Itemized modification records
▼

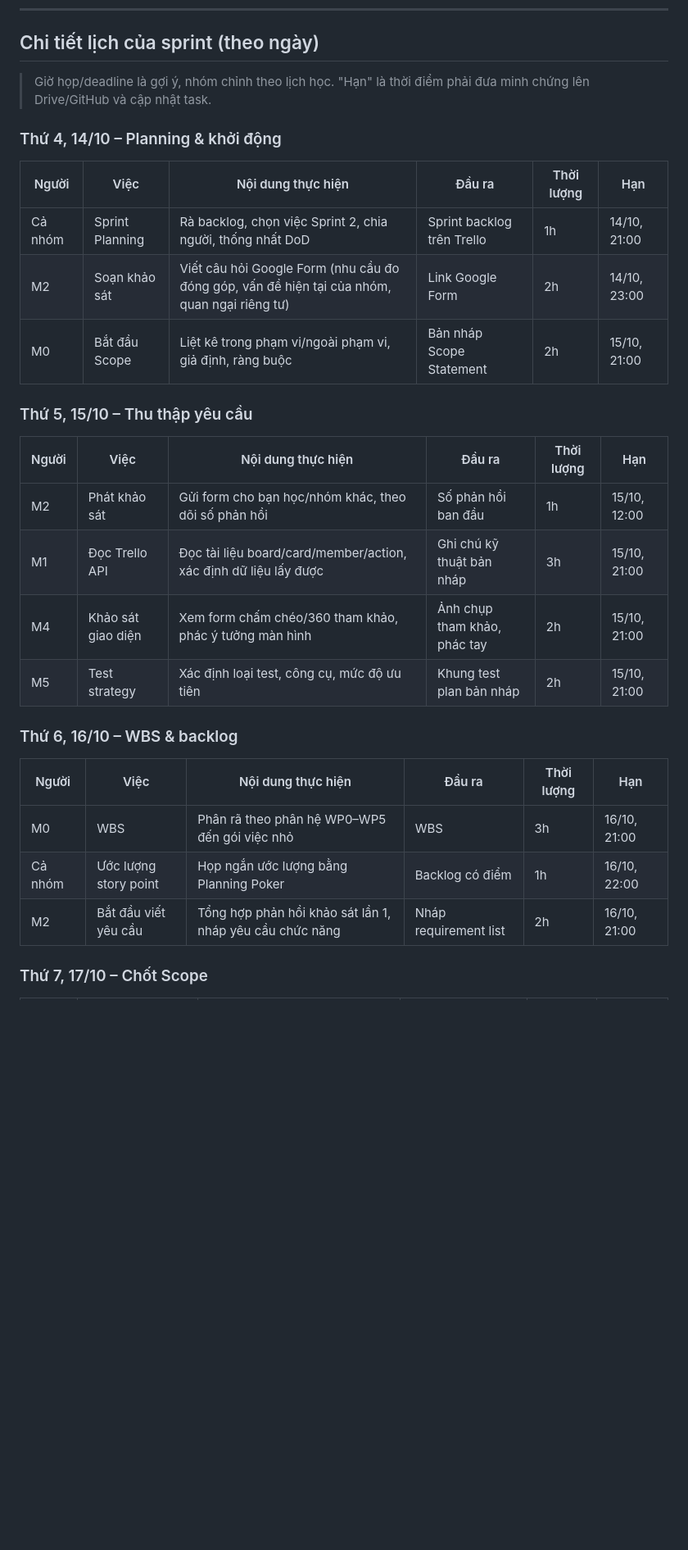
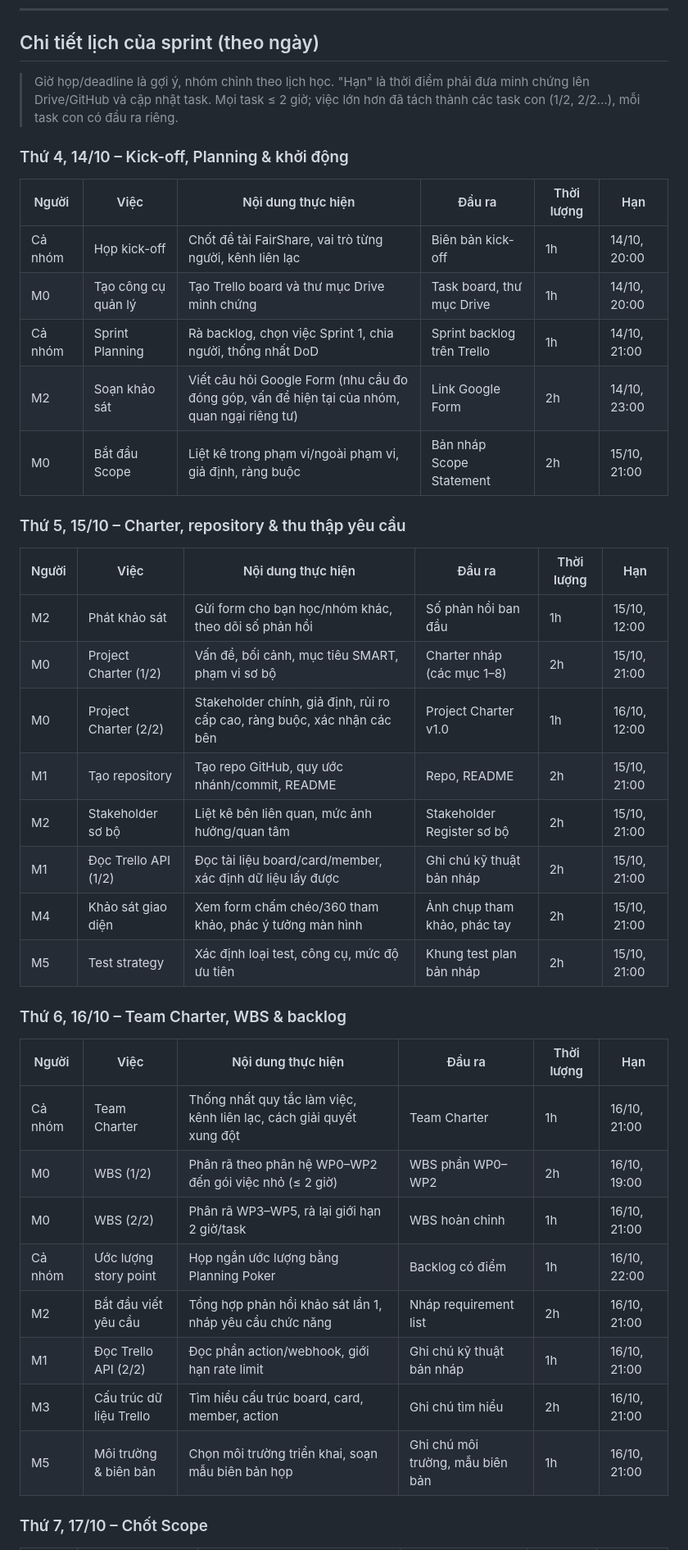
Before and after one commit to rtmiue20/fairshare, a Markdown page: docs/sprint2.md, the part around one of its changes. Shown at 82% size. Rendered like a GitHub page; blank space fills up the shorter version.

```diff
--- a/docs/sprint2.md
+++ b/docs/sprint2.md
@@ -44,29 +49,40 @@ Chốt yêu cầu và phạm vi MVP, có WBS/backlog, bản nháp công thức
 
 ## Chi tiết lịch của sprint (theo ngày)
 
-> Giờ họp/deadline là gợi ý, nhóm chỉnh theo lịch học. "Hạn" là thời điểm phải đưa minh chứng lên Drive/GitHub và cập nhật task.
+> Giờ họp/deadline là gợi ý, nhóm chỉnh theo lịch học. "Hạn" là thời điểm phải đưa minh chứng lên Drive/GitHub và cập nhật task. Mọi task ≤ 2 giờ; việc lớn hơn đã tách thành các task con (1/2, 2/2…), mỗi task con có đầu ra riêng.
 
-### Thứ 4, 14/10 – Planning & khởi động
+### Thứ 4, 14/10 – Kick-off, Planning & khởi động
 | Người | Việc | Nội dung thực hiện | Đầu ra | Thời lượng | Hạn |
 |---|---|---|---|---|---|
-| Cả nhóm | Sprint Planning | Rà backlog, chọn việc Sprint 2, chia người, thống nhất DoD | Sprint backlog trên Trello | 1h | 14/10, 21:00 |
+| Cả nhóm | Họp kick-off | Chốt đề tài FairShare, vai trò từng người, kênh liên lạc | Biên bản kick-off | 1h | 14/10, 20:00 |
+| M0 | Tạo công cụ quản lý | Tạo Trello board và thư mục Drive minh chứng | Task board, thư mục Drive | 1h | 14/10, 20:00 |
+| Cả nhóm | Sprint Planning | Rà backlog, chọn việc Sprint 1, chia người, thống nhất DoD | Sprint backlog trên Trello | 1h | 14/10, 21:00 |
 | M2 | Soạn khảo sát | Viết câu hỏi Google Form (nhu cầu đo đóng góp, vấn đề hiện tại của nhóm, quan ngại riêng tư) | Link Google Form | 2h | 14/10, 23:00 |
 | M0 | Bắt đầu Scope | Liệt kê trong phạm vi/ngoài phạm vi, giả định, ràng buộc | Bản nháp Scope Statement | 2h | 15/10, 21:00 |
 
-### Thứ 5, 15/10 – Thu thập yêu cầu
+### Thứ 5, 15/10 – Charter, repository & thu thập yêu cầu
 | Người | Việc | Nội dung thực hiện | Đầu ra | Thời lượng | Hạn |
 |---|---|---|---|---|---|
 | M2 | Phát khảo sát | Gửi form cho bạn học/nhóm khác, theo dõi số phản hồi | Số phản hồi ban đầu | 1h | 15/10, 12:00 |
-| M1 | Đọc Trello API | Đọc tài liệu board/card/member/action, xác định dữ liệu lấy được | Ghi chú kỹ thuật bản nháp | 3h | 15/10, 21:00 |
+| M0 | Project Charter (1/2) | Vấn đề, bối cảnh, mục tiêu SMART, phạm vi sơ bộ | Charter nháp (các mục 1–8) | 2h | 15/10, 21:00 |
+| M0 | Project Charter (2/2) | Stakeholder chính, giả định, rủi ro cấp cao, ràng buộc, xác nhận các bên | Project Charter v1.0 | 1h | 16/10, 12:00 |
+| M1 | Tạo repository | Tạo repo GitHub, quy ước nhánh/commit, README | Repo, README | 2h | 15/10, 21:00 |
+| M2 | Stakeholder sơ bộ | Liệt kê bên liên quan, mức ảnh hưởng/quan tâm | Stakeholder Register sơ bộ | 2h | 15/10, 21:00 |
+| M1 | Đọc Trello API (1/2) | Đọc tài liệu board/card/member, xác định dữ liệu lấy được | Ghi chú kỹ thuật bản nháp | 2h | 15/10, 21:00 |
 | M4 | Khảo sát giao diện | Xem form chấm chéo/360 tham khảo, phác ý tưởng màn hình | Ảnh chụp tham khảo, phác tay | 2h | 15/10, 21:00 |
 | M5 | Test strategy | Xác định loại test, công cụ, mức độ ưu tiên | Khung test plan bản nháp | 2h | 15/10, 21:00 |
 
-### Thứ 6, 16/10 – WBS & backlog
+### Thứ 6, 16/10 – Team Charter, WBS & backlog
 | Người | Việc | Nội dung thực hiện | Đầu ra | Thời lượng | Hạn |
 |---|---|---|---|---|---|
-| M0 | WBS | Phân rã theo phân hệ WP0–WP5 đến gói việc nhỏ | WBS | 3h | 16/10, 21:00 |
+| Cả nhóm | Team Charter | Thống nhất quy tắc làm việc, kênh liên lạc, cách giải quyết xung đột | Team Charter | 1h | 16/10, 21:00 |
+| M0 | WBS (1/2) | Phân rã theo phân hệ WP0–WP2 đến gói việc nhỏ (≤ 2 giờ) | WBS phần WP0–WP2 | 2h | 16/10, 19:00 |
+| M0 | WBS (2/2) | Phân rã WP3–WP5, rà lại giới hạn 2 giờ/task | WBS hoàn chỉnh | 1h | 16/10, 21:00 |
 | Cả nhóm | Ước lượng story point | Họp ngắn ước lượng bằng Planning Poker | Backlog có điểm | 1h | 16/10, 22:00 |
 | M2 | Bắt đầu viết yêu cầu | Tổng hợp phản hồi khảo sát lần 1, nháp yêu cầu chức năng | Nháp requirement list | 2h | 16/10, 21:00 |
+| M1 | Đọc Trello API (2/2) | Đọc phần action/webhook, giới hạn rate limit | Ghi chú kỹ thuật bản nháp | 1h | 16/10, 21:00 |
+| M3 | Cấu trúc dữ liệu Trello | Tìm hiểu cấu trúc board, card, member, action | Ghi chú tìm hiểu | 2h | 16/10, 21:00 |
+| M5 | Môi trường & biên bản | Chọn môi trường triển khai, soạn mẫu biên bản họp | Ghi chú môi trường, mẫu biên bản | 1h | 16/10, 21:00 |
 
 ### Thứ 7, 17/10 – Chốt Scope
 | Người | Việc | Nội dung thực hiện | Đầu ra | Thời lượng | Hạn |
```
Also changed, not shown: other parts of docs/sprint2.md (+21 -13 lines).
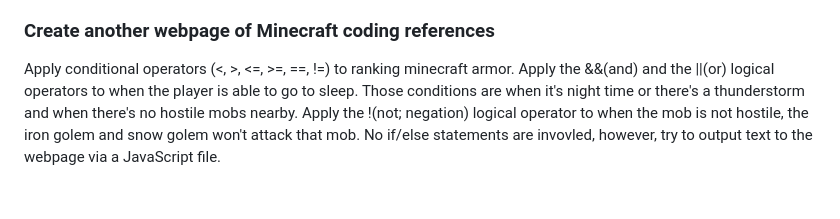
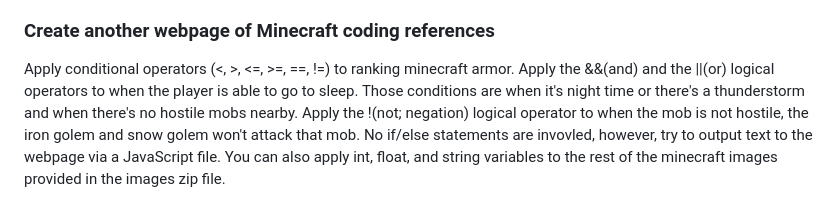
Before and after one commit to YJRenK9/MC-Code-Gallery, a Markdown page: README.md, the part around the change. Rendered like a GitHub page.

Commit message:
finished README.md

```diff
--- a/README.md
+++ b/README.md
@@ -325,4 +325,4 @@ Although it's easy to implement an input box, you'll deal with more test cases.
 
 ### Create another webpage of Minecraft coding references
 
-Apply conditional operators (<, >, <=, >=, ==, !=) to ranking minecraft armor.  Apply the &&(and) and the ||(or) logical operators to when the player is able to go to sleep.  Those conditions are when it's night time or there's a thunderstorm and when there's no hostile mobs nearby.  Apply the !(not; negation) logical operator to when the mob is not hostile, the iron golem and snow golem won't attack that mob.  No if/else statements are invovled, however, try to output text to the webpage via a JavaScript file.
+Apply conditional operators (<, >, <=, >=, ==, !=) to ranking minecraft armor.  Apply the &&(and) and the ||(or) logical operators to when the player is able to go to sleep.  Those conditions are when it's night time or there's a thunderstorm and when there's no hostile mobs nearby.  Apply the !(not; negation) logical operator to when the mob is not hostile, the iron golem and snow golem won't attack that mob.  No if/else statements are invovled, however, try to output text to the webpage via a JavaScript file.  You can also apply int, float, and string variables to the rest of the minecraft images provided in the images zip file.
```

▲

Problem statement: The records above are to be restated exactly, with all pictures omitted.

Task result:
Before and after one commit to rtmiue20/fairshare, a Markdown page: docs/sprint2.md, the part around one of its changes. Shown at 82% size. Rendered like a GitHub page; blank space fills up the shorter version.

```diff
--- a/docs/sprint2.md
+++ b/docs/sprint2.md
@@ -44,29 +49,40 @@ Chốt yêu cầu và phạm vi MVP, có WBS/backlog, bản nháp công thức
 
 ## Chi tiết lịch của sprint (theo ngày)
 
-> Giờ họp/deadline là gợi ý, nhóm chỉnh theo lịch học. "Hạn" là thời điểm phải đưa minh chứng lên Drive/GitHub và cập nhật task.
+> Giờ họp/deadline là gợi ý, nhóm chỉnh theo lịch học. "Hạn" là thời điểm phải đưa minh chứng lên Drive/GitHub và cập nhật task. Mọi task ≤ 2 giờ; việc lớn hơn đã tách thành các task con (1/2, 2/2…), mỗi task con có đầu ra riêng.
 
-### Thứ 4, 14/10 – Planning & khởi động
+### Thứ 4, 14/10 – Kick-off, Planning & khởi động
 | Người | Việc | Nội dung thực hiện | Đầu ra | Thời lượng | Hạn |
 |---|---|---|---|---|---|
-| Cả nhóm | Sprint Planning | Rà backlog, chọn việc Sprint 2, chia người, thống nhất DoD | Sprint backlog trên Trello | 1h | 14/10, 21:00 |
+| Cả nhóm | Họp kick-off | Chốt đề tài FairShare, vai trò từng người, kênh liên lạc | Biên bản kick-off | 1h | 14/10, 20:00 |
+| M0 | Tạo công cụ quản lý | Tạo Trello board và thư mục Drive minh chứng | Task board, thư mục Drive | 1h | 14/10, 20:00 |
+| Cả nhóm | Sprint Planning | Rà backlog, chọn việc Sprint 1, chia người, thống nhất DoD | Sprint backlog trên Trello | 1h | 14/10, 21:00 |
 | M2 | Soạn khảo sát | Viết câu hỏi Google Form (nhu cầu đo đóng góp, vấn đề hiện tại của nhóm, quan ngại riêng tư) | Link Google Form | 2h | 14/10, 23:00 |
 | M0 | Bắt đầu Scope | Liệt kê trong phạm vi/ngoài phạm vi, giả định, ràng buộc | Bản nháp Scope Statement | 2h | 15/10, 21:00 |
 
-### Thứ 5, 15/10 – Thu thập yêu cầu
+### Thứ 5, 15/10 – Charter, repository & thu thập yêu cầu
 | Người | Việc | Nội dung thực hiện | Đầu ra | Thời lượng | Hạn |
 |---|---|---|---|---|---|
 | M2 | Phát khảo sát | Gửi form cho bạn học/nhóm khác, theo dõi số phản hồi | Số phản hồi ban đầu | 1h | 15/10, 12:00 |
-| M1 | Đọc Trello API | Đọc tài liệu board/card/member/action, xác định dữ liệu lấy được | Ghi chú kỹ thuật bản nháp | 3h | 15/10, 21:00 |
+| M0 | Project Charter (1/2) | Vấn đề, bối cảnh, mục tiêu SMART, phạm vi sơ bộ | Charter nháp (các mục 1–8) | 2h | 15/10, 21:00 |
+| M0 | Project Charter (2/2) | Stakeholder chính, giả định, rủi ro cấp cao, ràng buộc, xác nhận các bên | Project Charter v1.0 | 1h | 16/10, 12:00 |
+| M1 | Tạo repository | Tạo repo GitHub, quy ước nhánh/commit, README | Repo, README | 2h | 15/10, 21:00 |
+| M2 | Stakeholder sơ bộ | Liệt kê bên liên quan, mức ảnh hưởng/quan tâm | Stakeholder Register sơ bộ | 2h | 15/10, 21:00 |
+| M1 | Đọc Trello API (1/2) | Đọc tài liệu board/card/member, xác định dữ liệu lấy được | Ghi chú kỹ thuật bản nháp | 2h | 15/10, 21:00 |
 | M4 | Khảo sát giao diện | Xem form chấm chéo/360 tham khảo, phác ý tưởng màn hình | Ảnh chụp tham khảo, phác tay | 2h | 15/10, 21:00 |
 | M5 | Test strategy | Xác định loại test, công cụ, mức độ ưu tiên | Khung test plan bản nháp | 2h | 15/10, 21:00 |
 
-### Thứ 6, 16/10 – WBS & backlog
+### Thứ 6, 16/10 – Team Charter, WBS & backlog
 | Người | Việc | Nội dung thực hiện | Đầu ra | Thời lượng | Hạn |
 |---|---|---|---|---|---|
-| M0 | WBS | Phân rã theo phân hệ WP0–WP5 đến gói việc nhỏ | WBS | 3h | 16/10, 21:00 |
+| Cả nhóm | Team Charter | Thống nhất quy tắc làm việc, kênh liên lạc, cách giải quyết xung đột | Team Charter | 1h | 16/10, 21:00 |
+| M0 | WBS (1/2) | Phân rã theo phân hệ WP0–WP2 đến gói việc nhỏ (≤ 2 giờ) | WBS phần WP0–WP2 | 2h | 16/10, 19:00 |
+| M0 | WBS (2/2) | Phân rã WP3–WP5, rà lại giới hạn 2 giờ/task | WBS hoàn chỉnh | 1h | 16/10, 21:00 |
 | Cả nhóm | Ước lượng story point | Họp ngắn ước lượng bằng Planning Poker | Backlog có điểm | 1h | 16/10, 22:00 |
 | M2 | Bắt đầu viết yêu cầu | Tổng hợp phản hồi khảo sát lần 1, nháp yêu cầu chức năng | Nháp requirement list | 2h | 16/10, 21:00 |
+| M1 | Đọc Trello API (2/2) | Đọc phần action/webhook, giới hạn rate limit | Ghi chú kỹ thuật bản nháp | 1h | 16/10, 21:00 |
+| M3 | Cấu trúc dữ liệu Trello | Tìm hiểu cấu trúc board, card, member, action | Ghi chú tìm hiểu | 2h | 16/10, 21:00 |
+| M5 | Môi trường & biên bản | Chọn môi trường triển khai, soạn mẫu biên bản họp | Ghi chú môi trường, mẫu biên bản | 1h | 16/10, 21:00 |
 
 ### Thứ 7, 17/10 – Chốt Scope
 | Người | Việc | Nội dung thực hiện | Đầu ra | Thời lượng | Hạn |
```
Also changed, not shown: other parts of docs/sprint2.md (+21 -13 lines).
Before and after one commit to YJRenK9/MC-Code-Gallery, a Markdown page: README.md, the part around the change. Rendered like a GitHub page.

Commit message:
finished README.md

```diff
--- a/README.md
+++ b/README.md
@@ -325,4 +325,4 @@ Although it's easy to implement an input box, you'll deal with more test cases.
 
 ### Create another webpage of Minecraft coding references
 
-Apply conditional operators (<, >, <=, >=, ==, !=) to ranking minecraft armor.  Apply the &&(and) and the ||(or) logical operators to when the player is able to go to sleep.  Those conditions are when it's night time or there's a thunderstorm and when there's no hostile mobs nearby.  Apply the !(not; negation) logical operator to when the mob is not hostile, the iron golem and snow golem won't attack that mob.  No if/else statements are invovled, however, try to output text to the webpage via a JavaScript file.
+Apply conditional operators (<, >, <=, >=, ==, !=) to ranking minecraft armor.  Apply the &&(and) and the ||(or) logical operators to when the player is able to go to sleep.  Those conditions are when it's night time or there's a thunderstorm and when there's no hostile mobs nearby.  Apply the !(not; negation) logical operator to when the mob is not hostile, the iron golem and snow golem won't attack that mob.  No if/else statements are invovled, however, try to output text to the webpage via a JavaScript file.  You can also apply int, float, and string variables to the rest of the minecraft images provided in the images zip file.
```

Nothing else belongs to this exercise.